---------- Supplied records ----------

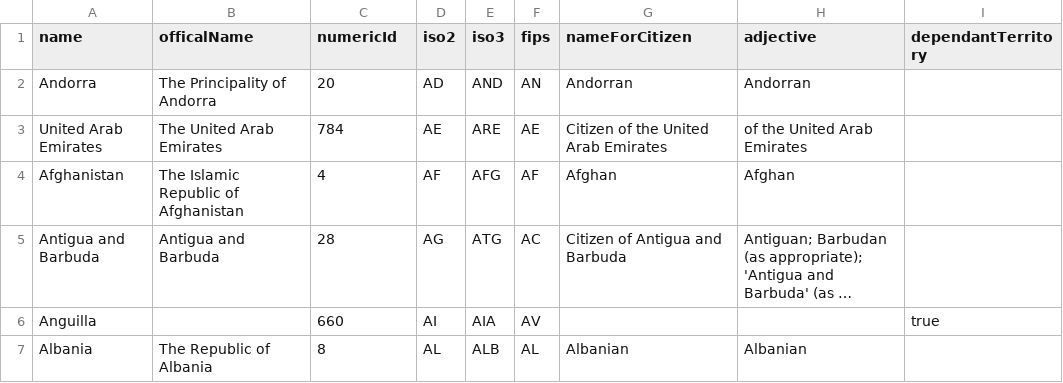
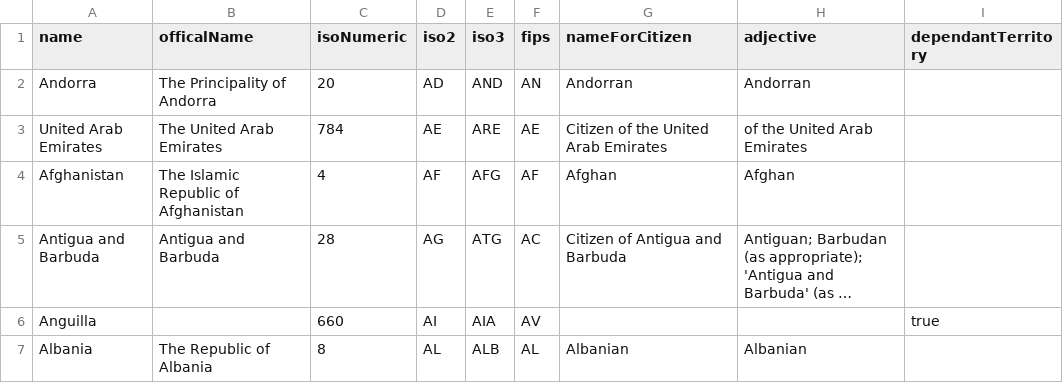
Before and after one commit to tinata/tinata, a CSV file: data/csv/countries.csv, drawn as a sheet; only a part is shown; long unchanged cells end in ….

```diff
--- a/data/csv/countries.csv
+++ b/data/csv/countries.csv
@@ -1,2 +1,2 @@
-name,officalName,numericId,iso2,iso3,fips,nameForCitizen,adjective,dependantTerritory
+name,officalName,isoNumeric,iso2,iso3,fips,nameForCitizen,adjective,dependantTerritory
 "Andorra","The Principality of Andorra","20","AD","AND","AN","Andorran","Andorran",
```
Also changed, not shown: 5 other files.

----------

**Task item**
Return each line of the material in which the string "countries" can be found.

**Solution for this exercise**
Before and after one commit to tinata/tinata, a CSV file: data/csv/countries.csv, drawn as a sheet; only a part is shown; long unchanged cells end in ….
--- a/data/csv/countries.csv
+++ b/data/csv/countries.csv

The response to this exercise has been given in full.